**YOUR INSTRUCTIONS:** Here the job is to retype the data word for word while leaving the pictures aside.

Version difference data:
((

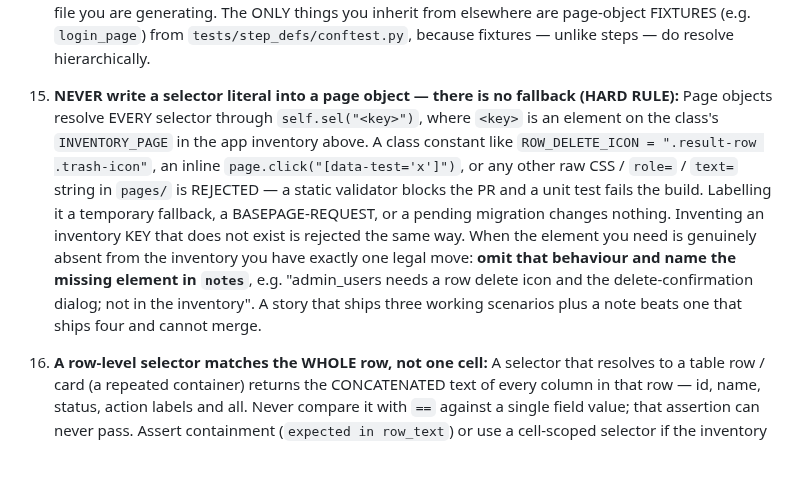
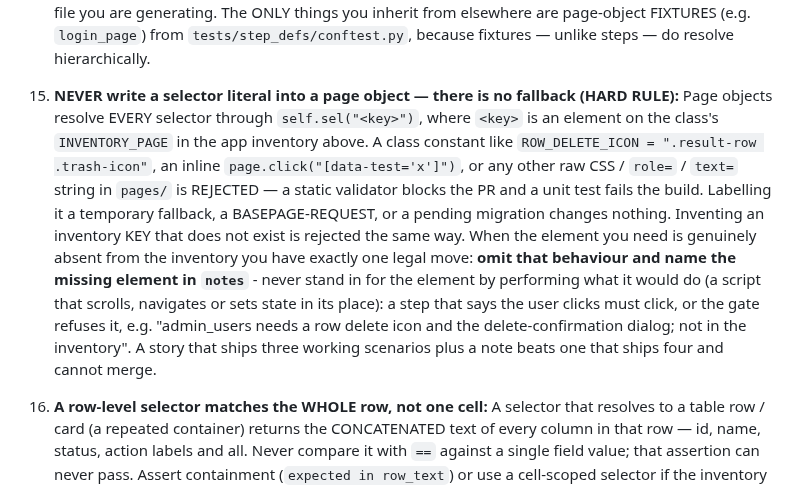
Before and after one commit to rajiniottesting-coder/multi-agent-test-automation, a Markdown page: prompts/agent2_coder_generate.md, the part around the change. GitHub-like rendering; blank space fills up the shorter version.

Commit message:
fix(prompts): a missing element is left out, never stood in for
Rule 15 now says a step that says the user clicks must click: an element the
inventory lacks is omitted with its reason, never replaced by a script that
performs its outcome.

Co-Authored-By: Claude Opus 5.5 <noreply@anthropic.com>
Claude-Session: https://claude.ai/code/session_01Hdt9dfDxMqeMaCQAfeEppm

```diff
--- a/prompts/agent2_coder_generate.md
+++ b/prompts/agent2_coder_generate.md
@@ -724,7 +724,7 @@ The braces that DO appear below are literals inside code examples
 13. **Selectors come from the page inventory ONLY — do NOT invent DOM relationships:** The page inventory above is the SINGLE source of truth for what selectors exist and what DOM elements they map to. If you need an element that is NOT listed in the inventory, you MUST request it via a `notes` field rather than inventing a selector. NEVER assume sibling/child/parent relationships between two inventory selectors. For example, if the inventory lists `error_message: "[data-test='error']"` and you need a separate close button for it, you MUST NOT write `[data-test='error'] button`, `[data-test='error'] > button`, or `[data-test='error'] ~ button` and hope the close button is there — those compound selectors are guesses about the DOM tree that the inventory has not confirmed. Use ONLY exact selectors that appear verbatim in the inventory's `elements` map. If a needed selector is missing, prefer omitting the feature (or noting it in the plan) over inventing CSS combinators around inventory entries.
 14. **Your step-def file MUST declare EVERY step its own feature file uses (STRICT — omitting one causes StepDefinitionNotFoundError at collection):** pytest-bdd implements step definitions as pytest FIXTURES, and fixtures are MODULE-SCOPED. A step declared in another step-def module (including the reference file shown above) is NOT visible to your module. If your feature uses a step, you MUST declare it in YOUR file — even if an identical step text already exists elsewhere. Declaring the same step text as another module is SAFE and EXPECTED: each module resolves its own copy and they never collide. Do NOT skip a step on the assumption it is already available. Walk every Given/When/Then/And line of your feature file and confirm each one has a matching decorator in the file you are generating. The ONLY things you inherit from elsewhere are page-object FIXTURES (e.g. `login_page`) from `tests/step_defs/conftest.py`, because fixtures — unlike steps — do resolve hierarchically.
 
-15. **NEVER write a selector literal into a page object — there is no fallback (HARD RULE):** Page objects resolve EVERY selector through `self.sel("<key>")`, where `<key>` is an element on the class's `INVENTORY_PAGE` in the app inventory above. A class constant like `ROW_DELETE_ICON = ".result-row .trash-icon"`, an inline `page.click("[data-test='x']")`, or any other raw CSS / `role=` / `text=` string in `pages/` is REJECTED — a static validator blocks the PR and a unit test fails the build. Labelling it a temporary fallback, a BASEPAGE-REQUEST, or a pending migration changes nothing. Inventing an inventory KEY that does not exist is rejected the same way. When the element you need is genuinely absent from the inventory you have exactly one legal move: **omit that behaviour and name the missing element in `notes`**, e.g. "admin_users needs a row delete icon and the delete-confirmation dialog; not in the inventory". A story that ships three working scenarios plus a note beats one that ships four and cannot merge.
+15. **NEVER write a selector literal into a page object — there is no fallback (HARD RULE):** Page objects resolve EVERY selector through `self.sel("<key>")`, where `<key>` is an element on the class's `INVENTORY_PAGE` in the app inventory above. A class constant like `ROW_DELETE_ICON = ".result-row .trash-icon"`, an inline `page.click("[data-test='x']")`, or any other raw CSS / `role=` / `text=` string in `pages/` is REJECTED — a static validator blocks the PR and a unit test fails the build. Labelling it a temporary fallback, a BASEPAGE-REQUEST, or a pending migration changes nothing. Inventing an inventory KEY that does not exist is rejected the same way. When the element you need is genuinely absent from the inventory you have exactly one legal move: **omit that behaviour and name the missing element in `notes`** - never stand in for the element by performing what it would do (a script that scrolls, navigates or sets state in its place): a step that says the user clicks must click, or the gate refuses it, e.g. "admin_users needs a row delete icon and the delete-confirmation dialog; not in the inventory". A story that ships three working scenarios plus a note beats one that ships four and cannot merge.
 
 16. **A row-level selector matches the WHOLE row, not one cell:** A selector that resolves to a table row / card (a repeated container) returns the CONCATENATED text of every column in that row — id, name, status, action labels and all. Never compare it with `==` against a single field value; that assertion can never pass. Assert containment (`expected in row_text`) or use a cell-scoped selector if the inventory has one. If you need a specific column and no cell-scoped key exists, request it in `notes` (see rule 15) rather than asserting on the blob.
 
```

))

**ANSWER AREA:**
Before and after one commit to rajiniottesting-coder/multi-agent-test-automation, a Markdown page: prompts/agent2_coder_generate.md, the part around the change. GitHub-like rendering; blank space fills up the shorter version.

Commit message:
fix(prompts): a missing element is left out, never stood in for
Rule 15 now says a step that says the user clicks must click: an element the
inventory lacks is omitted with its reason, never replaced by a script that
performs its outcome.

Co-Authored-By: Claude Opus 5.5 <noreply@anthropic.com>
Claude-Session: https://claude.ai/code/session_01Hdt9dfDxMqeMaCQAfeEppm

```diff
--- a/prompts/agent2_coder_generate.md
+++ b/prompts/agent2_coder_generate.md
@@ -724,7 +724,7 @@ The braces that DO appear below are literals inside code examples
 13. **Selectors come from the page inventory ONLY — do NOT invent DOM relationships:** The page inventory above is the SINGLE source of truth for what selectors exist and what DOM elements they map to. If you need an element that is NOT listed in the inventory, you MUST request it via a `notes` field rather than inventing a selector. NEVER assume sibling/child/parent relationships between two inventory selectors. For example, if the inventory lists `error_message: "[data-test='error']"` and you need a separate close button for it, you MUST NOT write `[data-test='error'] button`, `[data-test='error'] > button`, or `[data-test='error'] ~ button` and hope the close button is there — those compound selectors are guesses about the DOM tree that the inventory has not confirmed. Use ONLY exact selectors that appear verbatim in the inventory's `elements` map. If a needed selector is missing, prefer omitting the feature (or noting it in the plan) over inventing CSS combinators around inventory entries.
 14. **Your step-def file MUST declare EVERY step its own feature file uses (STRICT — omitting one causes StepDefinitionNotFoundError at collection):** pytest-bdd implements step definitions as pytest FIXTURES, and fixtures are MODULE-SCOPED. A step declared in another step-def module (including the reference file shown above) is NOT visible to your module. If your feature uses a step, you MUST declare it in YOUR file — even if an identical step text already exists elsewhere. Declaring the same step text as another module is SAFE and EXPECTED: each module resolves its own copy and they never collide. Do NOT skip a step on the assumption it is already available. Walk every Given/When/Then/And line of your feature file and confirm each one has a matching decorator in the file you are generating. The ONLY things you inherit from elsewhere are page-object FIXTURES (e.g. `login_page`) from `tests/step_defs/conftest.py`, because fixtures — unlike steps — do resolve hierarchically.
 
-15. **NEVER write a selector literal into a page object — there is no fallback (HARD RULE):** Page objects resolve EVERY selector through `self.sel("<key>")`, where `<key>` is an element on the class's `INVENTORY_PAGE` in the app inventory above. A class constant like `ROW_DELETE_ICON = ".result-row .trash-icon"`, an inline `page.click("[data-test='x']")`, or any other raw CSS / `role=` / `text=` string in `pages/` is REJECTED — a static validator blocks the PR and a unit test fails the build. Labelling it a temporary fallback, a BASEPAGE-REQUEST, or a pending migration changes nothing. Inventing an inventory KEY that does not exist is rejected the same way. When the element you need is genuinely absent from the inventory you have exactly one legal move: **omit that behaviour and name the missing element in `notes`**, e.g. "admin_users needs a row delete icon and the delete-confirmation dialog; not in the inventory". A story that ships three working scenarios plus a note beats one that ships four and cannot merge.
+15. **NEVER write a selector literal into a page object — there is no fallback (HARD RULE):** Page objects resolve EVERY selector through `self.sel("<key>")`, where `<key>` is an element on the class's `INVENTORY_PAGE` in the app inventory above. A class constant like `ROW_DELETE_ICON = ".result-row .trash-icon"`, an inline `page.click("[data-test='x']")`, or any other raw CSS / `role=` / `text=` string in `pages/` is REJECTED — a static validator blocks the PR and a unit test fails the build. Labelling it a temporary fallback, a BASEPAGE-REQUEST, or a pending migration changes nothing. Inventing an inventory KEY that does not exist is rejected the same way. When the element you need is genuinely absent from the inventory you have exactly one legal move: **omit that behaviour and name the missing element in `notes`** - never stand in for the element by performing what it would do (a script that scrolls, navigates or sets state in its place): a step that says the user clicks must click, or the gate refuses it, e.g. "admin_users needs a row delete icon and the delete-confirmation dialog; not in the inventory". A story that ships three working scenarios plus a note beats one that ships four and cannot merge.
 
 16. **A row-level selector matches the WHOLE row, not one cell:** A selector that resolves to a table row / card (a repeated container) returns the CONCATENATED text of every column in that row — id, name, status, action labels and all. Never compare it with `==` against a single field value; that assertion can never pass. Assert containment (`expected in row_text`) or use a cell-scoped selector if the inventory has one. If you need a specific column and no cell-scoped key exists, request it in `notes` (see rule 15) rather than asserting on the blob.
 
```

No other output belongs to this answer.